My main reference in smithing is in the artistic legacy left by the pre-Hispanic civilisations. It inspires me to imagine how they made their strokes, perforated the metal and achieved impeccable finishes. Today I perform this same art by fusing ancient techniques with modern processes. Like these cultures, I have fire and wind as allies and there are many emotions concentrated in this work. For example, I usually make the most organic shapes and the most vibrant colors when the days are clear to be consistent with the environment and with my state of mind. Other pieces, perhaps the ones with sharper lines and colder colors may be created when the sunlight is obscured by the clouds. The main metal I work with is Silver 925, although I often experiment with other materials such as, for example, recycled paper that can be seen in the collection Rumi or resin that can be found in the collection Kurumi.

My passion for jewelry was born in Venezuela, developed in Ecuador and materialised in Spain.
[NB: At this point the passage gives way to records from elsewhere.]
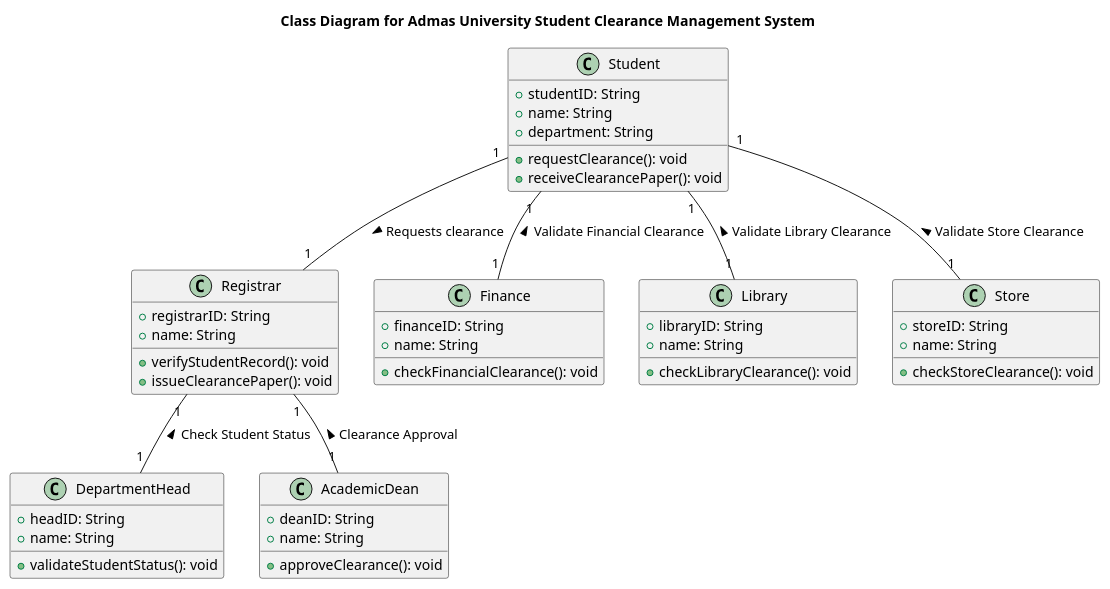
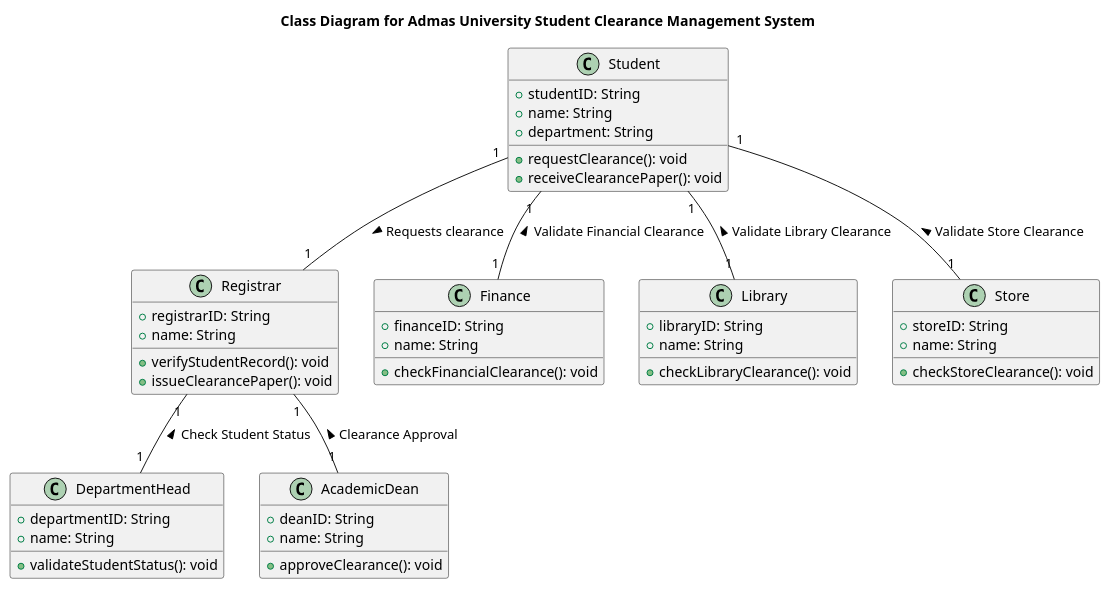
The diagram in class-diag.puml (Betty-edit/AU-Student-Clearance-Management-System), drawn with PlantUML before and after one commit.

Commit message:
Updated DepartmentHead class to change headID to departmentID

```diff
--- a/class-diag.puml
+++ b/class-diag.puml
@@ -1,55 +1,55 @@
 @startuml
 
 title Class Diagram for Admas University Student Clearance Management System
 
 class Student {
     +studentID: String
     +name: String
     +department: String
     +requestClearance(): void
     +receiveClearancePaper(): void
 }
 
 class Registrar {
     +registrarID: String
     +name: String
     +verifyStudentRecord(): void
     +issueClearancePaper(): void
 }
 
 class DepartmentHead {
-    +headID: String
+    +departmentID: String
     +name: String
     +validateStudentStatus(): void
 }
 
 class AcademicDean {
     +deanID: String
     +name: String
     +approveClearance(): void
 }
 
 class Finance {
     +financeID: String
     +name: String
     +checkFinancialClearance(): void
 }
 
 class Library {
     +libraryID: String
     +name: String
     +checkLibraryClearance(): void
 }
 
 class Store {
     +storeID: String
     +name: String
     +checkStoreClearance(): void
 }
 Student "1" -- "1" Registrar : > Requests clearance
 Student "1" --"1" Library : < Validate Library Clearance
 Student "1" -- "1" Finance: < Validate Financial Clearance
 Student "1" -- "1" Store : < Validate Store Clearance
 Registrar "1" -- "1" DepartmentHead : < Check Student Status
 Registrar "1" -- "1" AcademicDean: < Clearance Approval
 @enduml
```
My first encounter with jewelry was at the Art Centre Inventarte in Caracas, where I was asked to create a piece that would identify me. As a journalist by training I always associated this profession with punctuality and timeliness, so my first piece was a clock. I do not know whether the needles mark 3 or 9, but for me this clock is perfect in its imperfection.

The beauty of this universe is to experiment, discover, listen to the voice of curiosity and also to the voice of those who already traveled their own path of creativity. At the Jewelry School Casa de América in Quito, Maestro José Zamora sowed in me the respect for metals, a teaching that accompanies me daily on the other side of the ocean.

No two jewels are the same because there are no two lives that are the same.